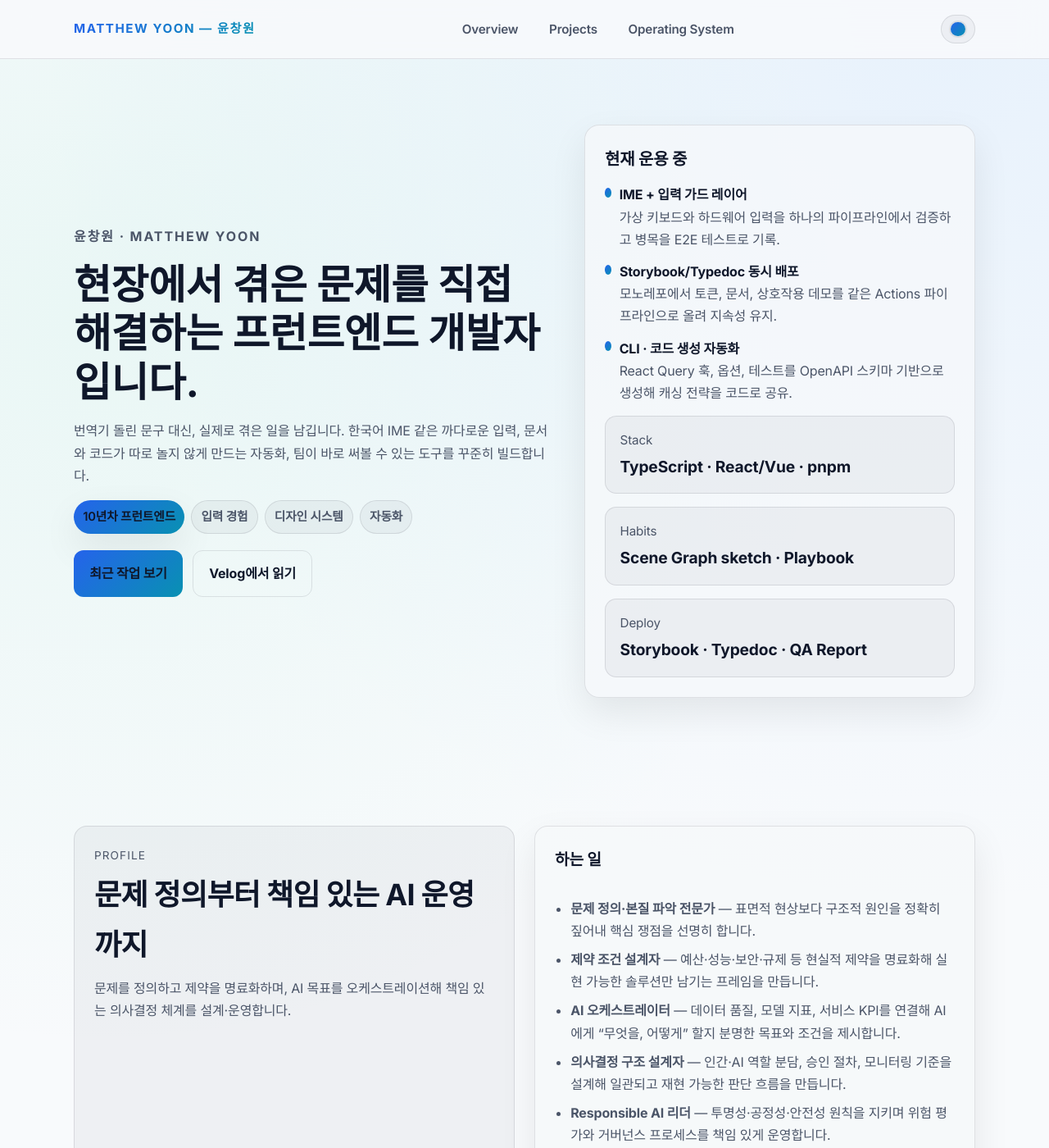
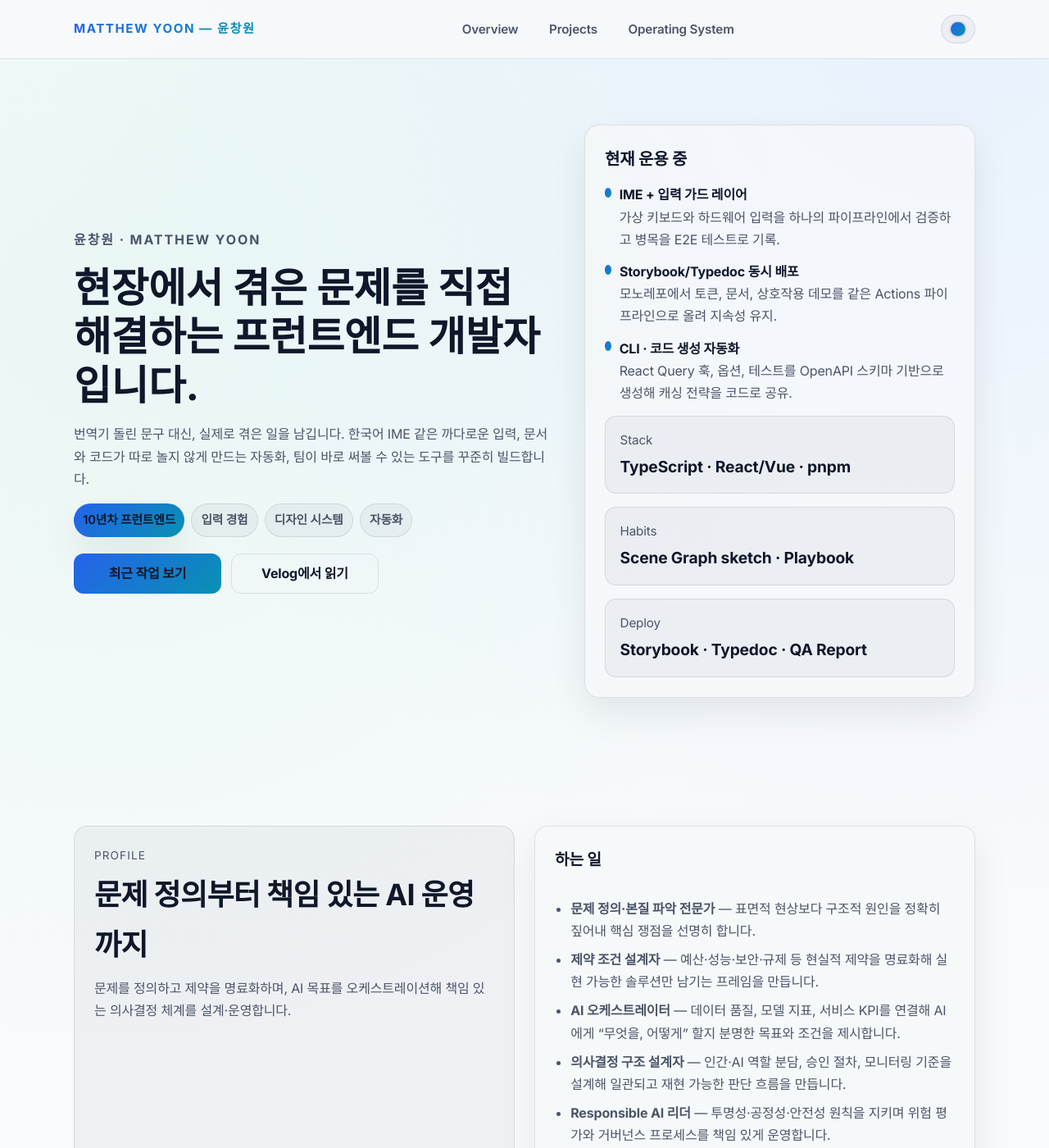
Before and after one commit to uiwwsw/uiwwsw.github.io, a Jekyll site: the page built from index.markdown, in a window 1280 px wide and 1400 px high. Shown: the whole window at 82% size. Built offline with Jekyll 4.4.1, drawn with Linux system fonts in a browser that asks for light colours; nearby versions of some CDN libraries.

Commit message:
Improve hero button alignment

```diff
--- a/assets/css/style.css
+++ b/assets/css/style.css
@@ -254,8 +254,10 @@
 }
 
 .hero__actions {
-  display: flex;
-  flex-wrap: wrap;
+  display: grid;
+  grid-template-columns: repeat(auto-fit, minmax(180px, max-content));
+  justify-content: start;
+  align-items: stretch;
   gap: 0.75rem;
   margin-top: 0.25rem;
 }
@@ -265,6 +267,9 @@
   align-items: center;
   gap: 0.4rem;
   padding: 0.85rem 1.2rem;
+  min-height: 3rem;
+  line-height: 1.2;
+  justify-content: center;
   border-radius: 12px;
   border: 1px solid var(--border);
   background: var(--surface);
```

********

All of the material above is to be copied exactly, with no pictures.

Before and after one commit to uiwwsw/uiwwsw.github.io, a Jekyll site: the page built from index.markdown, in a window 1280 px wide and 1400 px high. Shown: the whole window at 82% size. Built offline with Jekyll 4.4.1, drawn with Linux system fonts in a browser that asks for light colours; nearby versions of some CDN libraries.

Commit message:
Improve hero button alignment

```diff
--- a/assets/css/style.css
+++ b/assets/css/style.css
@@ -254,8 +254,10 @@
 }
 
 .hero__actions {
-  display: flex;
-  flex-wrap: wrap;
+  display: grid;
+  grid-template-columns: repeat(auto-fit, minmax(180px, max-content));
+  justify-content: start;
+  align-items: stretch;
   gap: 0.75rem;
   margin-top: 0.25rem;
 }
@@ -265,6 +267,9 @@
   align-items: center;
   gap: 0.4rem;
   padding: 0.85rem 1.2rem;
+  min-height: 3rem;
+  line-height: 1.2;
+  justify-content: center;
   border-radius: 12px;
   border: 1px solid var(--border);
   background: var(--surface);
```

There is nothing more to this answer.